Its distinguishable core can be essentially synthesized in a holistic and cosmic view, of respect and horizontal coexistence with nature, of search for social justice and full multicultural respect. In particular, it emphasizes a radical understanding of well-being and development that requires self-limitation and restraint as opposed to unlimited production and irresponsible and unsustainable waste. From deep community contents it gives very limited importance to individual consumption and ownership, but grants a crucial place to the inclusion of all and the harmony of feelings. This view sees and feels human beings and the world that integrates them organically with the entire universe, in contrast to the hegemonic anthropocentrism of Western capitalist modernity. This has led some intellectuals to characterize it as “biocentric,” “bioequalitarian” or “bioenvironmental.” [1]

In spiritual terms we might call it biophilic: life-loving. A way of existing that honors life’s longing for itself. In a stunning example of how Buen Vivar manifests, in March 2011,

the government of Ecuador filed a case against illegal gold mining operations in northern Ecuador [because] the rights of nature were violated by mining operations, which were argued to be polluting the nearby rivers. This case is different … in that it was the government addressing the violation of the rights of nature. It was also swiftly enforced, as [a] military operation to destroy the machinery used for illegal mining was ordered and implemented.[2]

The government of Ecuador has changed its constitution to reflect this new salvific perspective. Listen to the preamble:

We women and men, the sovereign people of Ecuador
RECOGNIZING our age-old roots, wrought by women and men from various peoples,
CELEBRATING nature, the Pacha Mama (Mother Earth), of which we are a part and which is vital to our existence,
INVOKING the name of God and recognizing our diverse forms of religion and spirituality,
CALLING UPON the wisdom of all the cultures that enrich us as a society,
AS HEIRS to social liberation struggles against all forms of domination and colonialism
AND with a profound commitment to the present and to the future,

Hereby decide to build
A new form of public coexistence, in diversity and in harmony with nature, to achieve the good way of living (sumak kawsay).

And this from Section Two, entitled “Healthy Living”

Article 14. The right of the population to live in a healthy and ecologically balanced environment that guarantees sustainability and the good way of living (sumak kawsay), is recognized.

Environmental conservation, the protection of ecosystems, biodiversity and the integrity of the country’s genetic assets, the prevention of environmental damage, and the recovery of degraded natural spaces are declared matters of public interest.

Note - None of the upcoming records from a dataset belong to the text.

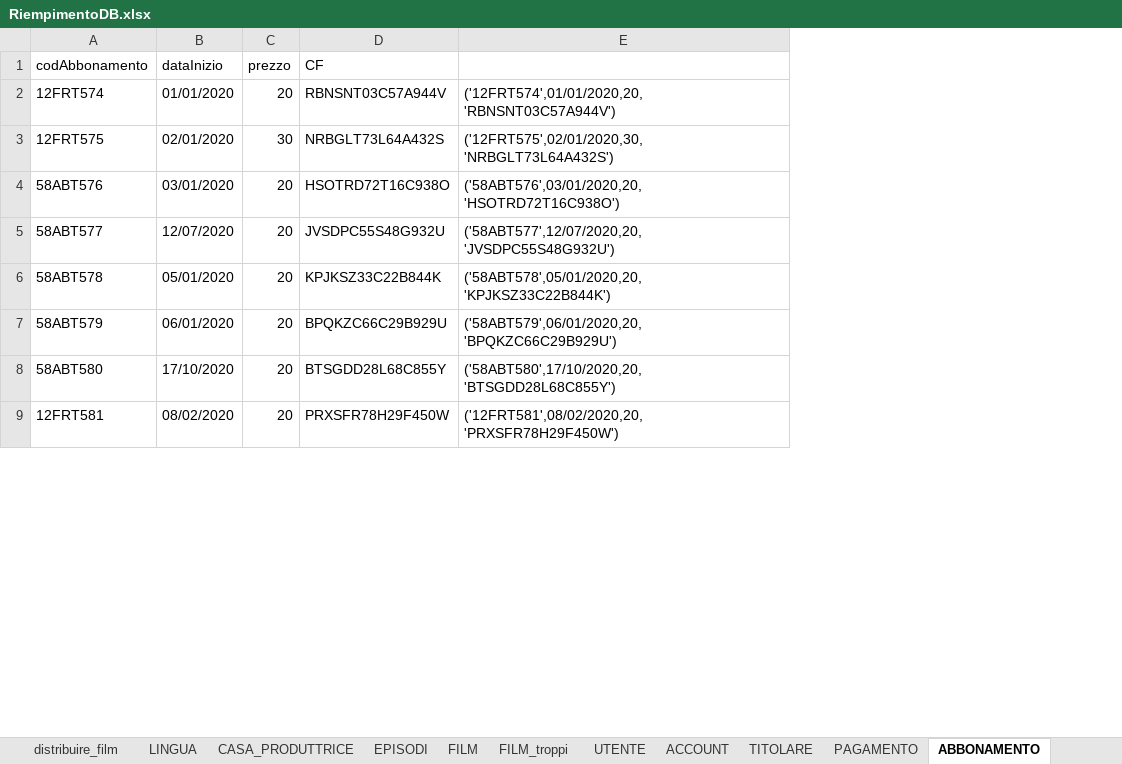
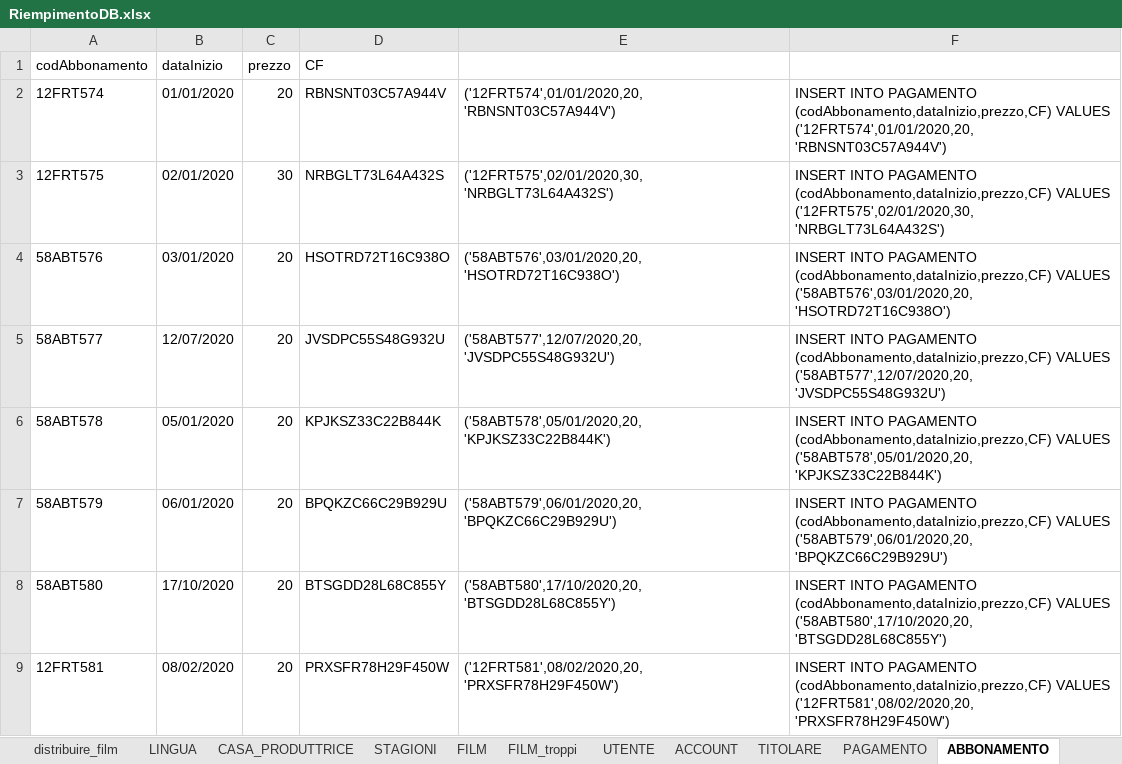
Before and after one commit to LuciaCastellucci/ProgettoBasiDiDati, an Excel workbook: Query per popolare il DB/RiempimentoDB.xlsx, sheet ABBONAMENTO, drawn as a sheet; only a part is shown; values as stored, in another font and other column widths than the file's, no borders; the diff names each change by its address in the sheet, - before the commit and + after, or states it on an @@ line.

```diff
--- a/Query per popolare il DB/RiempimentoDB.xlsx (sheet ABBONAMENTO)
+++ b/Query per popolare il DB/RiempimentoDB.xlsx (sheet ABBONAMENTO)
-sheet tab: EPISODI
+sheet tab: STAGIONI
+column F, rows 2-9: INSERT INTO PAGAMENTO (codAbbonamento,dataInizio,prezzo,CF) VALUES ('12FRT574',01/01/2020,20,'RBNSNT03C57A944V') | INSERT INTO PAGAMENTO (codAbbonamento,dataInizio,prezzo,CF) VALUES ('12FRT575',02/01/2020,30,'NRBGLT73L64A432S') | INSERT INTO PAGAMENTO (codAbbonamento,dataInizio,prezzo,CF) VALUES ('58ABT576',03/01/2020,20,'HSOTRD72T16C938O') | INSERT INTO PAGAMENTO (codAbbonamento,dataInizio,prezzo,CF) VALUES ('58ABT577',12/07/2020,20,'JVSDPC55S48G932U') | INSERT INTO PAGAMENTO (codAbbonamento,dataInizio,prezzo,CF) VALUES ('58ABT578',05/01/2020,20,'KPJKSZ33C22B844K') | INSERT INTO PAGAMENTO (codAbbonamento,dataInizio,prezzo,CF) VALUES ('58ABT579',06/01/2020,20,'BPQKZC66C29B929U') | INSERT INTO PAGAMENTO (codAbbonamento,dataInizio,prezzo,CF) VALUES ('58ABT580',17/10/2020,20,'BTSGDD28L68C855Y') | INSERT INTO PAGAMENTO (codAbbonamento,dataInizio,prezzo,CF) VALUES ('12FRT581',08/02/2020,20,'PRXSFR78H29F450W')
```
Also changed, not shown: sheet TITOLARE, sheet PAGAMENTO, other sheet tabs, 8 other files.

Article 15. The State shall promote, in the public and private sectors, the use of environmentally clean technologies and nonpolluting and low-impact alternative sources of energy. Energy sovereignty shall not be achieved to the detriment of food sovereignty nor shall it affect the right to water.
The development, production, ownership, marketing, import, transport, storage and use of chemical, biological and nuclear weapons, highly toxic persistent organic pollutants, internationally prohibited agrochemicals, and experimental biological technologies and agents and genetically modified organisms that are harmful to human health or that jeopardize food sovereignty or ecosystems, as well as the introduction of nuclear residues and toxic waste into the country’s territory, are forbidden.

And from Chapter Seven, called “Rights of Nature”:

Article 71. Nature, or Pacha Mama, where life is reproduced and occurs, has the right to integral respect for its existence and for the maintenance and regeneration of its life cycles, structure, functions and evolutionary processes.

All persons, communities, peoples and nations can call upon public authorities to enforce the rights of nature. To enforce and interpret these rights, the principles set forth in the Constitution shall be observed, as appropriate.

The State shall give incentives to natural persons and legal entities and to communities to protect nature and to promote respect for all the elements comprising an ecosystem.[3]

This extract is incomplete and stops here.